Tom: The most common challenge in these types of projects is usually not enough time. While I was able to help them develop a survey tool that we could experiment with I had to leave before we could modify it and try using what was learned for different applications.

CRS: What kind of results did you see upon completion of your project?

Members of the Kitui Development Centre (KDC) practice new monitoring and evaluation techniques to be used on their poultry farms.  Copyright Thomas Cadwallader, 2014

Members of the Kitui Development Centre (KDC) practice new monitoring and evaluation techniques to be used on their poultry farms. Copyright Thomas Cadwallader, 2014

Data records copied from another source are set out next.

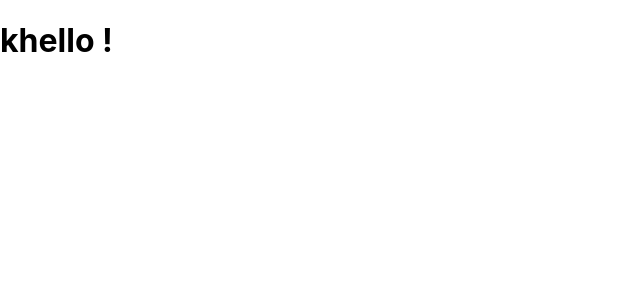
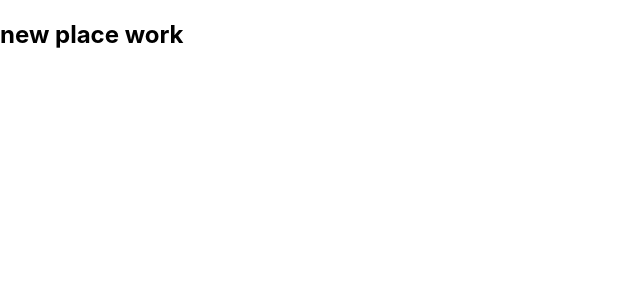
Before and after one commit to eskiimo/refresher-frontend, a React (Create React App) app: page /pages in a window 1280 px wide. Shown: the top 300 px of the page, without its empty margins (0-640 px from the left). Built offline with nearby package versions, Linux system fonts and the light colour scheme.

Commit message:
initial routing

```diff
--- a/package.json
+++ b/package.json
@@ -8,6 +8,7 @@
     "@testing-library/user-event": "^12.8.3",
     "react": "^17.0.2",
     "react-dom": "^17.0.2",
+    "react-router-dom": "^6.0.2",
     "react-scripts": "4.0.3",
     "web-vitals": "^1.1.2"
   },
--- a/src/App.js
+++ b/src/App.js
@@ -1,8 +1,20 @@
 import React from 'react'
+import { Routes, Route} from 'react-router-dom'
+import NewPlace from './places/pages/place'
 
+import Users from './user/pages/users'
 
-function App() {
-  return <h1>khello !</h1>
+const App =()=> {
+  return(
+
+    <Routes>
+
+     <Route path="/"exact element={<Users/>}> </Route>
+     <Route path="/pages" exact element={<NewPlace/>}> </Route>
+
+    </Routes>
+
+  )
 }
 
 export default App;
--- a/src/index.js
+++ b/src/index.js
@@ -1,12 +1,13 @@
 import React from 'react';
 import ReactDOM from 'react-dom';
+import {BrowserRouter as Router} from 'react-router-dom';
 import './index.css';
 import App from './App';
 
 ReactDOM.render(
-  <React.StrictMode>
+  <Router>
     <App />
-  </React.StrictMode>,
+  </Router>,
   document.getElementById('root')
 );
 
--- /dev/null
+++ b/src/places/pages/place.js
@@ -0,0 +1,6 @@
+import React from 'react'
+
+const NewPlace=()=>{
+    return <h2>new place work</h2>
+};
+export default NewPlace;
--- /dev/null
+++ b/src/user/pages/users.js
@@ -0,0 +1,6 @@
+import React from 'react'
+
+const Users=()=>{
+    return <h2>users work</h2>
+};
+export default Users;
```
Also changed, not shown: 1 other file (tests, documents, lock files or other folders).
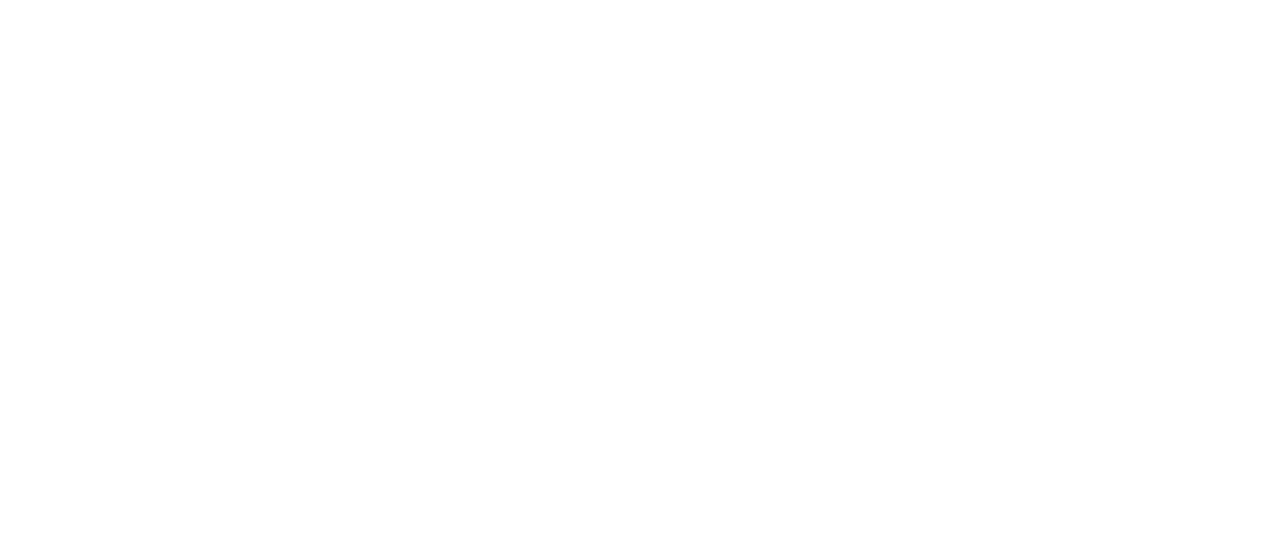
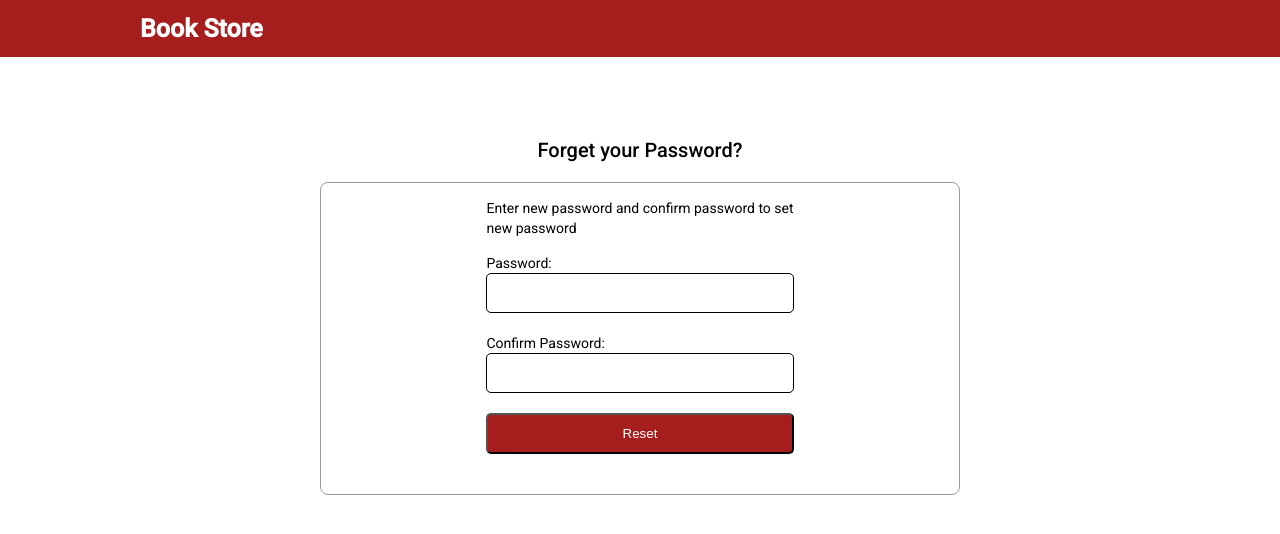
Before and after one commit to yogesh080/Bookstore, an Angular app: page /User/ResetPassword/1 in a window 1280 px wide. Before the commit this address led to /. Shown: the top 534 px of the page. Built offline with nearby package versions, Linux system fonts and the light colour scheme.

Commit message:
login succefully

```diff
--- a/src/app/app-routing.module.ts
+++ b/src/app/app-routing.module.ts
@@ -9,7 +9,7 @@ const routes: Routes = [
   {path: 'registration', component:RegistrationComponent},
   {path:'login', component:LoginComponent},
   {path:'forgetpassword', component:ForgetPasswordComponent},
-  {path:'resetpassword', component:ResetPasswordComponent}
+  {path:'User/ResetPassword/:token', component:ResetPasswordComponent}
 ];
 
 @NgModule({
--- a/src/app/components/login/login.component.html
+++ b/src/app/components/login/login.component.html
@@ -15,16 +15,16 @@
                 </button>
             </div>
 
-            <form action="" fxLayout="column" fxLayoutAlign="space-between">
+            <form action="" fxLayout="column" fxLayoutAlign="space-between" [formGroup]="loginForm">
 
                 <label for="email">Email:</label>
-                <input type="email" required><br>
+                <input type="email" required formControlName="email"><br>
 
                 <label for="password">Password:</label>
-                <input type="password"><br>
+                <input type="password" formControlName="password"><br>
 
                 <div class="example-button-row">
-                    <button class="login-primary">LOGIN</button>
+                    <button class="login-primary" (click)="onSubmit()">LOGIN</button>
                 </div>
 
             </form><br><br>
--- a/src/app/components/login/login.component.ts
+++ b/src/app/components/login/login.component.ts
@@ -1,4 +1,6 @@
 import { Component, OnInit } from '@angular/core';
+import { FormBuilder, FormGroup, Validators } from '@angular/forms';
+import { UserServiceService } from 'src/app/services/userServices/userservice.service';
 
 @Component({
   selector: 'app-login',
@@ -7,9 +9,41 @@ import { Component, OnInit } from '@angular/core';
 })
 export class LoginComponent implements OnInit {
 
-  constructor() { }
+  loginForm: FormGroup;
+  submitted = false;
 
-  ngOnInit(): void {
+  constructor( private formBuilder: FormBuilder,private user: UserServiceService) { }
+
+  ngOnInit() {
+    this.loginForm = this.formBuilder.group({
+      email: ['', [Validators.required, Validators.email]],
+      password: ['', [Validators.required, Validators.minLength(6)]]
+    }
+    );
+  }
+
+  // convenience getter for easy access to form fields
+  get f() { return this.loginForm.controls; }
+
+  onSubmit() {
+    this.submitted = true;
+
+    // stop here if form is invalid
+    if (this.loginForm.valid) {
+      let reqdata ={
+        Email: this.loginForm.value.email,
+        Password: this.loginForm.value.password
+      }
+      this.user.login(reqdata).subscribe((response:any) => {
+        console.log(response)
+
+      }, error => {
+        console.log(error)
+      }
+      )
+    }
+
+
   }
 
 }
--- a/src/app/components/reset-password/reset-password.component.html
+++ b/src/app/components/reset-password/reset-password.component.html
@@ -9,9 +9,9 @@
 <div class="Reset-container"  fxLayoutAlign="center center">
     <div class="signup-container">
 
-        <p>Enter new password and confirm password to set <br> new password</p>
+        <p style="margin: 15px 0 15px ;">Enter new password and confirm password to set <br> new password</p>
 
-        <form action="" fxLayout="column" fxLayoutAlign="space-between">
+        <form action="" fxLayout="column" fxLayoutAlign="space-between" [formGroup]="forgetEmailForm">
 
 
             <label for="password">Password:</label>
@@ -20,7 +20,7 @@
                 <input type="password"><br>
 
             <div class="example-button-row">
-                <button class="Reset-primary">Reset</button>
+                <button class="Reset-primary" (click)="onSubmit()">Reset</button>
             </div><br><br>
 
         </form>
--- a/src/app/components/reset-password/reset-password.component.ts
+++ b/src/app/components/reset-password/reset-password.component.ts
@@ -1,4 +1,7 @@
 import { Component, OnInit } from '@angular/core';
+import { FormBuilder, FormGroup, Validators } from '@angular/forms';
+import { ActivatedRoute } from '@angular/router';
+import { UserServiceService } from 'src/app/services/userServices/userservice.service';
 
 @Component({
   selector: 'app-reset-password',
@@ -7,9 +10,55 @@ import { Component, OnInit } from '@angular/core';
 })
 export class ResetPasswordComponent implements OnInit {
 
-  constructor() { }
+  forgetEmailForm: FormGroup;
+  submitted = false;
+  token: any;
 
-  ngOnInit(): void {
+  constructor(private formBuilder: FormBuilder,private user: UserServiceService, private activeRoute: ActivatedRoute) { }
+
+  ngOnInit() {
+    this.forgetEmailForm = this.formBuilder.group({
+      password: ['', [Validators.required, Validators.minLength(6)]],
+      confirmPassword: ['', Validators.required,Validators.minLength(6)]
+    }
+    // , {
+    //   validator: MustMatch('password', 'confirmPassword')
+    // }
+    );
+    this.token = this.activeRoute.snapshot.paramMap.get('token');
+    console.log(this.token);
   }
 
+  // convenience getter for easy access to form fields
+  get f() { return this.forgetEmailForm.controls; }
+
+  onSubmit() {
+    this.submitted = true;
+
+    // stop here if form is invalid
+    // if (this.forgetEmailForm.valid) {
+
+      let reqdata = {
+        Password: this.forgetEmailForm.value.password,
+        confirmPassword:this.forgetEmailForm.value.password
+      }
+
+      console.log("cool")
+      this.user.ResetPassword(reqdata,this.token).subscribe((response:any) => {
+        console.log(response)
+      },error => {
+        console.log(error)
+      }
+      )
+
+    // display form values on success
+    // alert('SUCCESS!! :-)\n\n' + JSON.stringify(this.registerForm.value, null, 4));
+  }
+
+  // onReset() {
+  //   this.submitted = false;
+  //   this.registerForm.reset();
+  // }
+
+
 }
--- a/src/app/services/userServices/userservice.service.ts
+++ b/src/app/services/userServices/userservice.service.ts
@@ -27,6 +27,23 @@ export class UserServiceService {
 
 
 
+   login(reqdata: any)
+  {
+    console.log(reqdata);
+
+    let header = {
+      headers:new HttpHeaders({
+        'Content-type':'application/json'
+      })
+    }
+    console.log(reqdata);
+
+    return this.httpService.postService('/User/Login', reqdata, false, header)
+
+  }
+
+
+
    forgetPassword(reqdata:any)
   {
     console.log(reqdata);
@@ -42,6 +59,22 @@ export class UserServiceService {
   }
 
 
+  ResetPassword(reqdata:any,token:any){
+    console.log(reqdata);
+
+    let header = {
+      headers:new HttpHeaders({
+        'Content-type':'application/json',
+        Authorization: 'Bearer '+ token
+
+      })
+    }
+    console.log(reqdata);
+
+    return this.httpService.postService(`/User/ResetLink?password=${reqdata.Password}&confirmPassword=${reqdata.confirmPassword}`,{},true,header)
+  }
+
+
 
 
 }
```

Tom: There were a couple of early positive impacts. The first had to do with tool we developed and tested on a few different farmer groups; the farmers loved the opportunity to provide feedback on how the project they were involved with has changed their lives and they found the information gathering process very educational. Although they had been to workshops where they were introduced to many new ideas, this was the first time they had a chance to talk about the challenges they faced in applying that knowledge.

The other very positive impact was within the KDC staff; they saw how they could use their current knowledge of Excel to do their own surveys and develop some very useful reports to share with their donors and adjust their programs.

CRS: What kind of response did you get from the host organization based on your work?

Tom: The host organization loved the opportunity to experiment with some new techniques using tools they already had. They gained a great deal of confidence in their abilities and began developing questions for their donors to help clarify the goals of the assignment and the needs of the donor organization.

CRS: You’ve done many F2F programs in the past. What was different or special about this one?

Tom: This was the second assignment I had with KDC in a year. It was so nice to see how the staff had continued to make progress over that year. They are young professionals who are committed to improving the lives of the people in their community. There have been many assignments that I’ve worked on over the years that I left wondering how things would progress, but for this one, I knew we were really building the community capacity that F2F always strive for.

CRS: What will you take away from your experience in Kenya?

Tom: Kenya is a very young country and I was so impressed with the level of commitment in the community for long-term growth and development. Yes, there are always challenges of corruption and political gamesmanship but there is a growing middle class that is connected to the world and hungry for developing opportunities within their own nation.

CRS: Do you have any advice for those who are considering a Farmer to Farmer volunteer assignment?

Tom: After many years of doing F2F assignments I guess the one bit of advice I’d have for anyone taking on a volunteer assignment is to be patient. Even though the assignments may seem fairly short, 2 and half to 3 weeks, it is so important to take time in the first week of so to learn as much as you can about the people and the challenges they face. Only then can you provide recommendations that are achievable. There have been many assignments that all of the best work happened in the last 4 to 7 days, once understanding and trust were established.

As aligned with Feed the Future, the U.S. Government’s global hunger and food security initiative, F2F works to support inclusive agriculture sector growth, facilitate private sector engagement in the agriculture sector, enhance development of local capacity and promote climate-smart development. Volunteer assignments address host-led priorities to expand economic growth that increases incomes and improves access to nutritious food. Read more articles on this topic on Agrilinks. Also, make sure to subscribe to receive a daily digest in your inbox, for one week only!

Share on Twitter

Tags: , ,


Leave a Comment

Comments are moderated and generally will be posted if they are on-topic and not abusive.